[DATASET Boundary: Start]

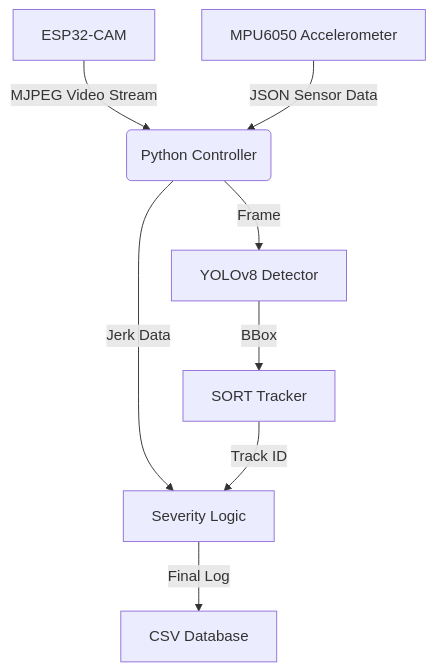
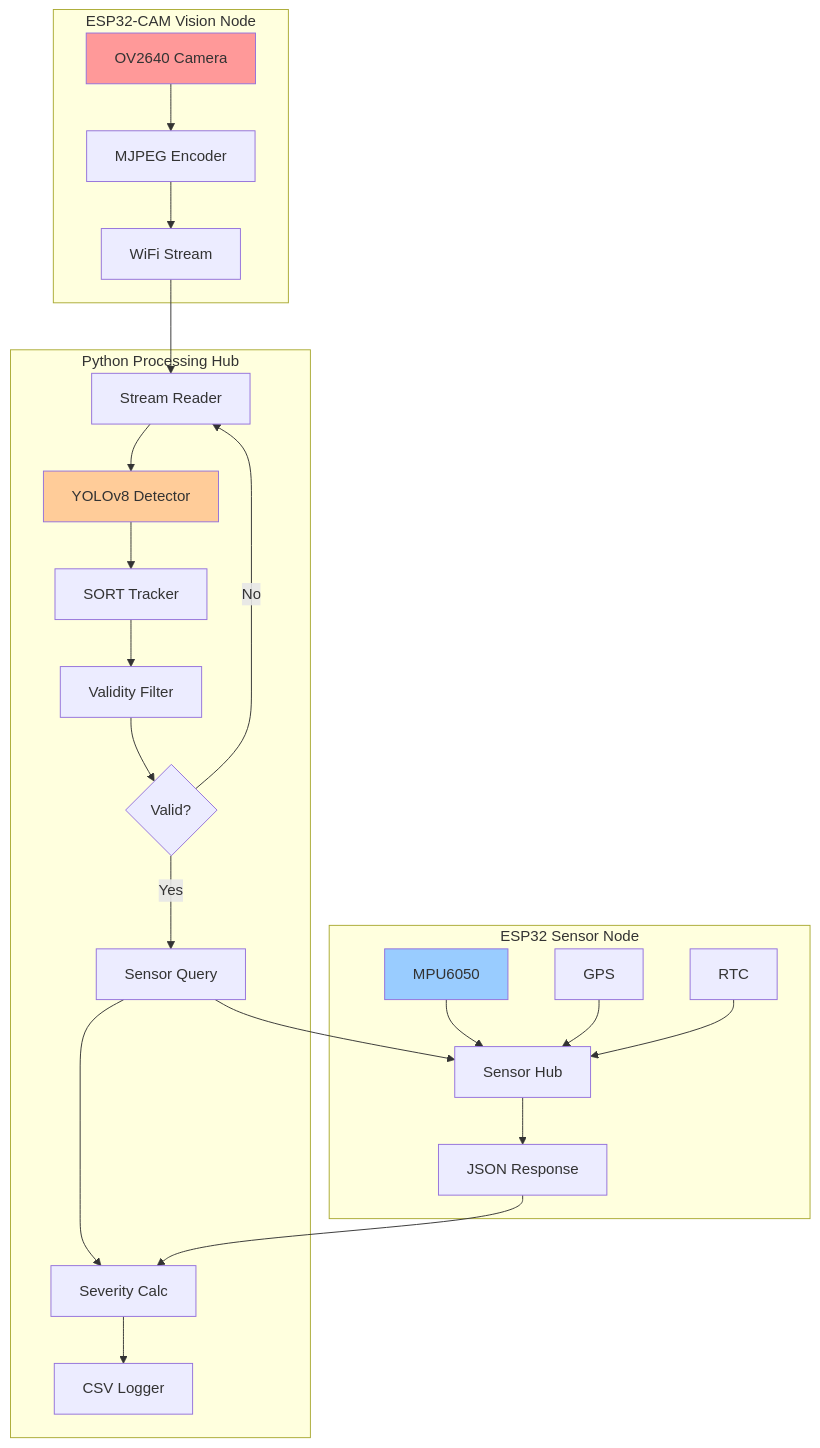
Before and after one commit to Shruti2626-cloud/PotHoleDetection: the diagram in README.md, drawn with Mermaid. The commit also changed other lines of this file and 13 other files, not shown here.

````diff
--- a/README.md
+++ b/README.md
@@ -12,10 +32,33 @@
 ```mermaid
-graph TD
-    A[ESP32-CAM] -->|MJPEG Video Stream| C(Python Controller)
-    B[MPU6050 Accelerometer] -->|JSON Sensor Data| C
-    C -->|Frame| D[YOLOv8 Detector]
-    C -->|Jerk Data| E[Severity Logic]
-    D -->|BBox| F[SORT Tracker]
-    F -->|Track ID| E
-    E -->|Final Log| G[CSV Database]
+graph TB
+    subgraph "ESP32-CAM Vision Node"
+        A[OV2640 Camera] --> B[MJPEG Encoder]
+        B --> C[WiFi Stream]
+    end
+    
+    subgraph "Python Processing Hub"
+        D[Stream Reader] --> E[YOLOv8 Detector]
+        E --> F[SORT Tracker]
+        F --> G[Validity Filter]
+        G --> H{Valid?}
+        H -->|Yes| I[Sensor Query]
+        H -->|No| D
+        I --> J[Severity Calc]
+        J --> K[CSV Logger]
+    end
+    
+    subgraph "ESP32 Sensor Node"
+        L[MPU6050] --> M[Sensor Hub]
+        N[GPS] --> M
+        O[RTC] --> M
+        M --> P[JSON Response]
+    end
+    
+    C --> D
+    I --> M
+    P --> J
+    
+    style A fill:#ff9999
+    style L fill:#99ccff
+    style E fill:#ffcc99
 ```
````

[DATASET Boundary: End]

### WORK TO COMPLETE
Those lines above that contain the string "SORT" should be returned.

### EXERCISE ANSWER
-    D -->|BBox| F[SORT Tracker]
+        E --> F[SORT Tracker]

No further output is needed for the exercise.